In reading through the Leading Learning document, I took note of how often the word “leadership” is used. And of course the title alone speaks to the role of teacher-librarians as leaders. Both Leading Learning and the IFLA document depict teacher-librarians as leaders by virtue of their extensive roles and responsibilities that “support teaching and learning for all” (IFLA School Library Guidelines, p.28). In reading IFLA School Library Guidelines, my aforementioned goals can be realized in a position as a teacher-librarian: “A school librarian’s main role is to contribute to the mission and goals of the school” and “…should be expected to participate in the school-wide planning and other leadership teamwork”. (p.28). Furthermore, in a time when many teachers are looking for support and guidance with the implementation of the revised curriculum and the philosophy for learning that accompanies it, the opportunity to “lead learning” is at my doorstep.
As I read the above documents, as well as Module 1, ideas were brimming for my inquiry around leadership. I began to envision a web of the various aspects of teacher-librarianship, with leadership weaving through them all.
While I recognize that leadership is foundational to the roles and responsibilities of a teacher-librarian, do others? I value being able to contribute in moving school goals and learning forward. I foresee being able to accomplish this on a broader scale as a teacher-librarian. I need to ensure that those around me recognize the potential for teacher-librarians to lead in a variety of ways. With a passion to pursue creativity and welcome change in my professional life, combined with the intent to make a difference in my role as an educator, I want to explore the essential question: How does one foster the perception that the teacher-librarian is a leader in the learning community?
I created this blog earlier this year as part of my Children’s Literature course. I am choosing to continue to use this medium to further my learning and present my learning curation.

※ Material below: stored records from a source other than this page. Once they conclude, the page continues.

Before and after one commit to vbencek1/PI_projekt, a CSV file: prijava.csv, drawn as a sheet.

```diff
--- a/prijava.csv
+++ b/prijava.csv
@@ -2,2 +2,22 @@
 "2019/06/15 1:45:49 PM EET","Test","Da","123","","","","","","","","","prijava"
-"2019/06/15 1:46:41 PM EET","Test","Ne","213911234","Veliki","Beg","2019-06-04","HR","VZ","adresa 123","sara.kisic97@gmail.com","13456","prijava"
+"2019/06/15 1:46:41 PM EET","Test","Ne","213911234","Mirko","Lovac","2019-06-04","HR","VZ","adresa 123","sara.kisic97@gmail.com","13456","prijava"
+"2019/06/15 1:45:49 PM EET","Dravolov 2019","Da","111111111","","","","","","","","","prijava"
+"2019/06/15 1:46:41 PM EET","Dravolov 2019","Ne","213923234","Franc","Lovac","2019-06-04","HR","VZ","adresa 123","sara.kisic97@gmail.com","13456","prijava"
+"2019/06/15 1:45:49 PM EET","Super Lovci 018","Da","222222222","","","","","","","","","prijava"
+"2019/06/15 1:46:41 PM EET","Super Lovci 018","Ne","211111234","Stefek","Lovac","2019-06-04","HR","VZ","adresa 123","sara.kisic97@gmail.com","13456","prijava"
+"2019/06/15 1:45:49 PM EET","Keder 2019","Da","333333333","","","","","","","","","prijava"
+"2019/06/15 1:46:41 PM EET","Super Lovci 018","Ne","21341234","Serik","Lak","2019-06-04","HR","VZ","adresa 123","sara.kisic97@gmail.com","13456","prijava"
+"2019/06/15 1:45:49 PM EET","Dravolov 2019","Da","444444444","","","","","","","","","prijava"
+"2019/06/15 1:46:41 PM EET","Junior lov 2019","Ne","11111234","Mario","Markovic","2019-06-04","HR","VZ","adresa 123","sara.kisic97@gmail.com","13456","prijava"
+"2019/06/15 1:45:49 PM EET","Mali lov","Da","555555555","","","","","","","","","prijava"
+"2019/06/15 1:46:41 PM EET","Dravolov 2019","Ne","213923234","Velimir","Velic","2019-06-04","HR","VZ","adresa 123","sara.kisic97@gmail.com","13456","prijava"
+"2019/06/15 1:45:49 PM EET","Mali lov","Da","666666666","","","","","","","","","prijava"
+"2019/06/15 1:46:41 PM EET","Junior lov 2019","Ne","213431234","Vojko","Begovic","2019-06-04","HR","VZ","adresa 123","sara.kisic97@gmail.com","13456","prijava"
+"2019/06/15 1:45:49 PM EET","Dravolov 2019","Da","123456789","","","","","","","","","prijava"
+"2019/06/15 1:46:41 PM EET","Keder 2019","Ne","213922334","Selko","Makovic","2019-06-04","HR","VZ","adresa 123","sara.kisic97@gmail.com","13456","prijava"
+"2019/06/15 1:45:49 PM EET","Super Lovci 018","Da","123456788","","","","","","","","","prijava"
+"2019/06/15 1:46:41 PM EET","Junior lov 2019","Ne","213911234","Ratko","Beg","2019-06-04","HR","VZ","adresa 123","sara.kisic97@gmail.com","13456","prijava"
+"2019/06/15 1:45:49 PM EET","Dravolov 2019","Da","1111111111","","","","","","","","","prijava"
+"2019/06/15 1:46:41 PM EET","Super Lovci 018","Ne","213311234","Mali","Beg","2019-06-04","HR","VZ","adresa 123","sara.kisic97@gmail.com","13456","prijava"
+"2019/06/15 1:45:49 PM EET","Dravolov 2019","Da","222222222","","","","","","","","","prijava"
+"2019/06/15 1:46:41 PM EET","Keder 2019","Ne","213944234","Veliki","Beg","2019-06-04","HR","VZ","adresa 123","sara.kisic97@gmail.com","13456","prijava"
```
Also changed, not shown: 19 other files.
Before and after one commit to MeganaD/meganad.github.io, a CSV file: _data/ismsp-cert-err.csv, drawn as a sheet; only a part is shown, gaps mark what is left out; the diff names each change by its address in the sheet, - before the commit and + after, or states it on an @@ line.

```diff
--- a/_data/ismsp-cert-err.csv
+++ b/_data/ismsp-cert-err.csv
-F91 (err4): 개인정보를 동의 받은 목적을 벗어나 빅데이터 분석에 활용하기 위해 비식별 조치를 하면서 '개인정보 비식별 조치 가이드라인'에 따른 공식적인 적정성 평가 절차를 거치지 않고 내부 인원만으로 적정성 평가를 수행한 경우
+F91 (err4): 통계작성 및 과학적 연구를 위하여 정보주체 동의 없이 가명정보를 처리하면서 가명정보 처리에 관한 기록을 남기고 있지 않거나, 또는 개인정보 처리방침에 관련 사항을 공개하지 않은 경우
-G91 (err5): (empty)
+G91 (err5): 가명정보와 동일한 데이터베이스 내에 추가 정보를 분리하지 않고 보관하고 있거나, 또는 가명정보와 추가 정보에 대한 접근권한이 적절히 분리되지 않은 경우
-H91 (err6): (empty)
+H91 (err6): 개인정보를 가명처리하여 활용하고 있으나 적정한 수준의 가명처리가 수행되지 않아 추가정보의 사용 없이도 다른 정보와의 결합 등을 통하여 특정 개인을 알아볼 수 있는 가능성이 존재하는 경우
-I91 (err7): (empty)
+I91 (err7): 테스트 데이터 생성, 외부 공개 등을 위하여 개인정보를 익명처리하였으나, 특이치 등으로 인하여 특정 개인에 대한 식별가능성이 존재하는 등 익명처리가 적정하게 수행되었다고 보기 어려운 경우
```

Below you will find my efforts and the trial and error of crafting my essential question.
“Essential question, where for art thou?” and then…there it is!
Canadian Library Association. (2014). Leading learning: Standards of practice for school library learning commons in Canada. Ottawa: ON.
International Federation of Library Associations and Institutions. (2015). IFLA School library guidelines, 2nd revised. Ed. Den Haag, Netherlands.